Pucci even designed an astronaut-inspired glass helmet called a “rain dome”, to protect stewardesses’ hairdos on the journey from the hotel via the terminal to the plane. Sadly, the impractical glass helmets only lasted a month, since there was nowhere to put them in-flight, but the fact that they were even produced, and worn for a time, says a great deal about the glamour and excitement associated with the aviation industry in the 1960s.
There was even a somewhat titillating marketing campaign for Braniff, called the “Air Strip”, featured a Pucci-designed uniform with several layers that could be removed inflight. The TV commercial even went so far as to depict a stewardess performing an airborne striptease.
Of course, once Braniff turned the stewardess into a fragrantly sexual icon, other airlines soon followed. This culminated in Southwest Airlines throwing caution to the wind with its 1973 stewardess attire, which included thigh-high laced-up kinky boots and hot pants. Perhaps this was a step too far!
Thanks to the revolutionary fashion of Dior and the popularity of Chanel, the two-piece suit became the basis of almost every flight attendant uniform in the ‘70s and ‘80s. All that really changed in these two decades were the length of the hemlines, the width of jacket lapels and the size of the padded shoulders. Conservatism was back in the skies, and until very recently, uniforms were uninteresting.
The noticeable lack of glamour in our skies was remedied only relatively recently by the grande dame of British high fashion, Vivienne Westwood, whose punk attitude is more alive now than in the movement’s Seventies heyday. Westwood designed cutting-edge new uniforms to mark the 30th anniversary of Virgin Atlantic – incorporating her well-tailored, figure-hugging signatures – which are now worn by over 7,500 members of staff, including cabin crew, pilots and ground staff.
The pairing of Westwood and Branson came as a surprise to many, considering the designer’s outspoken views on sustainability and unnecessary waste. However, “sustainability” is the watchword when it comes to Westwood’s 22-piece collection for Virgin, which includes the use of a polyester yarn made from recycled plastic bottles, a nano finish to help retain colour and extend garment life, and bags for ground staff that came about as a result of a United Nations collaboration with the Ethical Fashion Initiative in Nairobi. Yet the ‘40s-inspired uniforms for Virgin’s high-flying crew don’t sacrifice beautiful design and strong tailoring. On the contrary, standouts include a bright red jacket – inspired by the Bettina jacket Westwood designed in the early ’90s – paired with a matching red pencil skirt and red shoes with an hourglass heel (a Westwood signature). Meanwhile the guys are sporting sharp, three-piece burgundy wool suits inspired by Savile Row tailoring.
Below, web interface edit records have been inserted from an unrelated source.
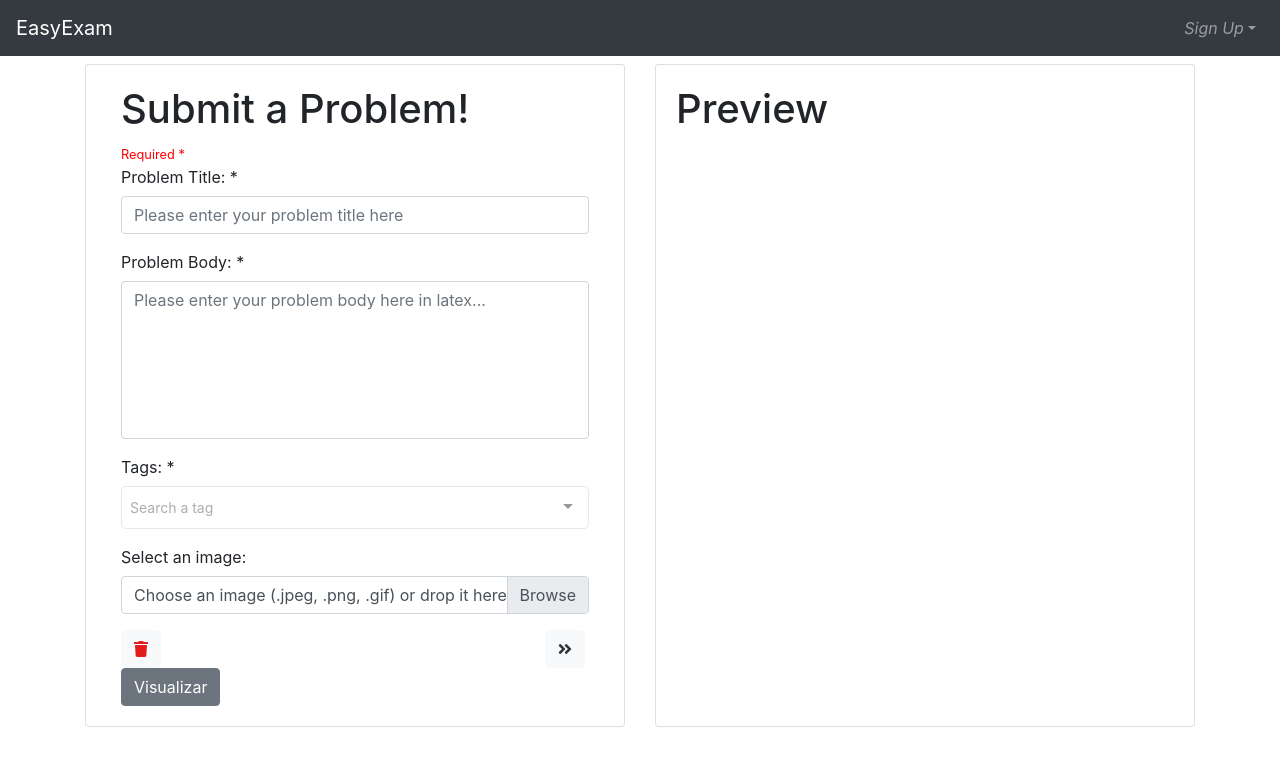
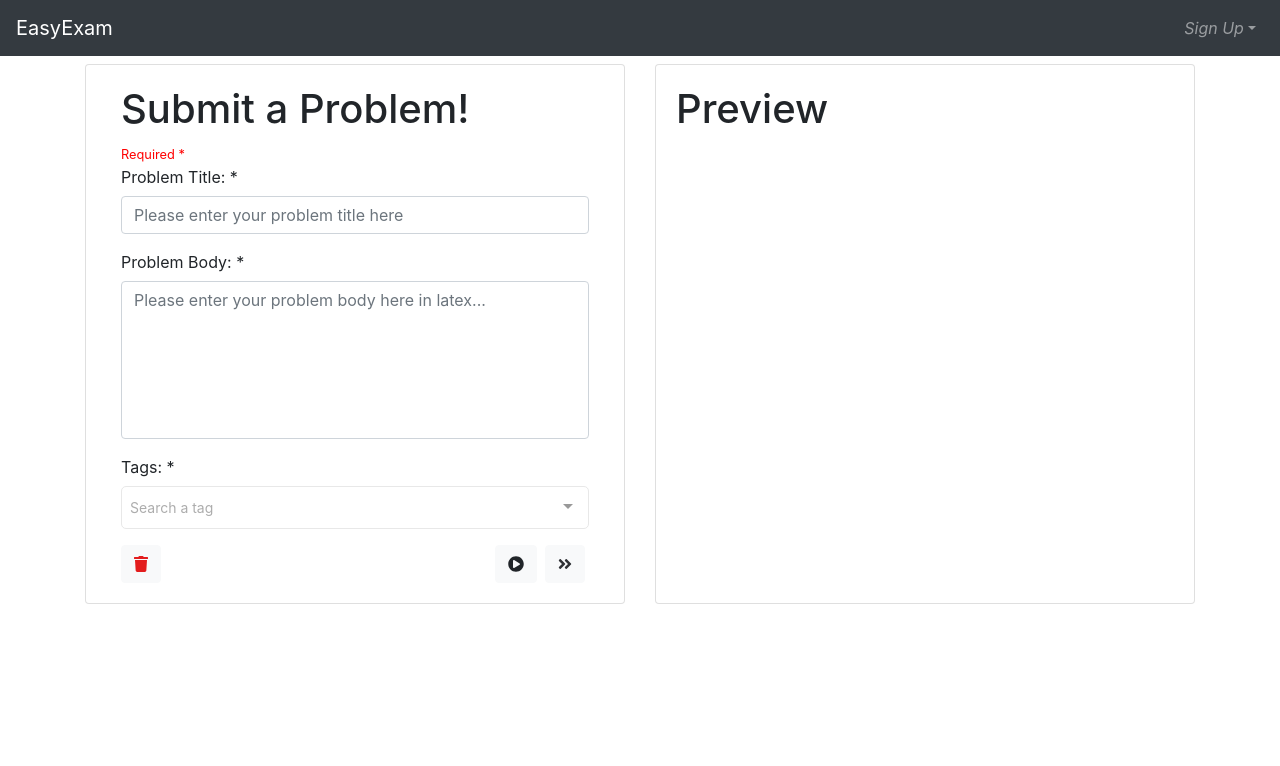
Before and after one commit to utec-cs2901-2019-2/easy-exam-grupo-ii, a Vue app in the folder Implementation/frontend/easyexam/: page /submit in a window 1280 px wide. Shown: the top 766 px of the page. Built offline with nearby package versions, Linux system fonts and the light colour scheme; no server answers; what latex2vue would draw is missing.

Commit message:
visualizador working

```diff
--- a/Implementation/frontend/easyexam/src/components/Problem.vue
+++ b/Implementation/frontend/easyexam/src/components/Problem.vue
@@ -79,6 +79,8 @@
                                         You need to select at least one tag.
                                 </b-alert>
                             </b-form-group>
+                            <!-- Inser a image -->
+                            <!--
                              <b-form-group id = "input-group-img" label="Select an image: ">
                                 <b-form-file
                                         v-model="problem.image"
@@ -88,17 +90,19 @@
                                         accept="image/jpeg, image/png, image/gif"
                                 ></b-form-file>
                             </b-form-group>
+                            -->
                             <b-button type="reset" variant="light"><i class="fas fa-trash fa-1x" style="color:  #e31d1d;"></i></b-button>
                             <b-button variant="light" class="mx-1 float-right " @click="goNext"><i class="fas fa-angle-double-right fa-1x" style="color:  #2f3135 ;"></i></b-button>
+                            <b-button variant="light" class="mx-1 float-right " @click="visualize"><i class="fas fa-play-circle"></i></b-button>
                         </b-form>
 
-            <b-button @click="visualize">Visualizar</b-button>
+
             </b-container>
         </b-card>
             <b-card>
                 <h1>Preview</h1>
                 <h3> {{problem.title}} </h3>
-                <b-card-body v-html="recibo">
+                <b-card-body v-html="problem_html">
                 </b-card-body>
             </b-card>
         </b-card-group>
@@ -127,10 +131,7 @@
                     {id: 2, name: "Latex"}
                 ],
                 input_type: '',
-                recibo: '',
-                tex: String.raw`
-
-                `
+                problem_html: '',
             }
         },
         mounted() {
@@ -188,7 +189,7 @@
                 const prob = axios.post('http://' + this.$store.state.clientURL +'/problem/v1/problem/latexToHtmlbyBody',{
                     body: this.problem.body
                 });
-                prob.then(response => (this.recibo = response.data));
+                prob.then(response => (this.problem_html = response.data));
             }
 
         },
--- a/Implementation/frontend/easyexam/src/components/Solution.vue
+++ b/Implementation/frontend/easyexam/src/components/Solution.vue
@@ -52,9 +52,9 @@
                                 </b-alert>
                             </b-form-group>
                             <b-button variant="light" on-clik class = "m-2 float-left" @click = "goBack" ><i class="fas fa-angle-double-left" style="color:  #2f3135;"></i></b-button>
-                            <b-button variant = "primary" class = "m-2 float-right" v-b-modal.modalPopover>Submit</b-button>
+                            <b-button variant = "light" class = "m-2 float-right" v-b-modal.modalPopover>Submit</b-button>
                             <b-button type="reset" variant = "light" class="m-2 float-left" ><i class="fas fa-trash fa-1x" style="color:  #e31d1d;"></i></b-button>
-
+                            <b-button variant="light" class="mx-1 float-right " @click="visualize"><i class="fas fa-play-circle"></i></b-button>
                         </b-form>
                             <b-modal
                                     title="Submit status"
@@ -86,7 +86,8 @@
         </b-card>
         <b-card>
             <h1>Preview</h1>
-            <latex :content="solution.description"/>
+            <b-card-body v-html="solution_html">
+            </b-card-body>
         </b-card>
         </b-card-group>
 
@@ -99,7 +100,7 @@
     import Multiselect from "vue-multiselect"
     import { validationMixin } from 'vuelidate'
     import { minLength, required } from 'vuelidate/lib/validators'
-    import { parse, HtmlGenerator } from 'latex.js'
+   // import { parse, HtmlGenerator } from 'latex.js'
 
     export default {
         mixins: [validationMixin],
@@ -110,7 +111,8 @@
                 dismissCountDownDescrip: 0,
                 dismissCountDownPropType: 0,
                 tags: [],
-                dicty : {'Short Answer' : 'SA', 'Long Answer' : 'LA', 'Multiple Choice' : 'MC' , 'True or False' : 'TF'}
+                dicty : {'Short Answer' : 'SA', 'Long Answer' : 'LA', 'Multiple Choice' : 'MC' , 'True or False' : 'TF'},
+                solution_html: ''
             }
         },
         methods: {
@@ -177,9 +179,10 @@
                 this.problem.topics_id = []
             },
             visualize(){
-                let generator = new HtmlGenerator({ hyphenate: false })
-                let doc = parse(this.solution.description, { generator: generator }).htmlDocument()
-                console.log(doc.outerHTML)
+                const prob = axios.post('http://' + this.$store.state.clientURL +'/problem/v1/problem/latexToHtmlbyBody',{
+                    body: this.solution.description
+                });
+                prob.then(response => (this.solution_html = response.data));
             }
         },
         mounted() {
```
Let’s hope that Westwood’s collection for Virgin has kick-started the reintroduction of some glamour into our skies. Like the return of supersonic air travel, and rocket-powered craft taking us into space for a weekend jaunt, we can but dream.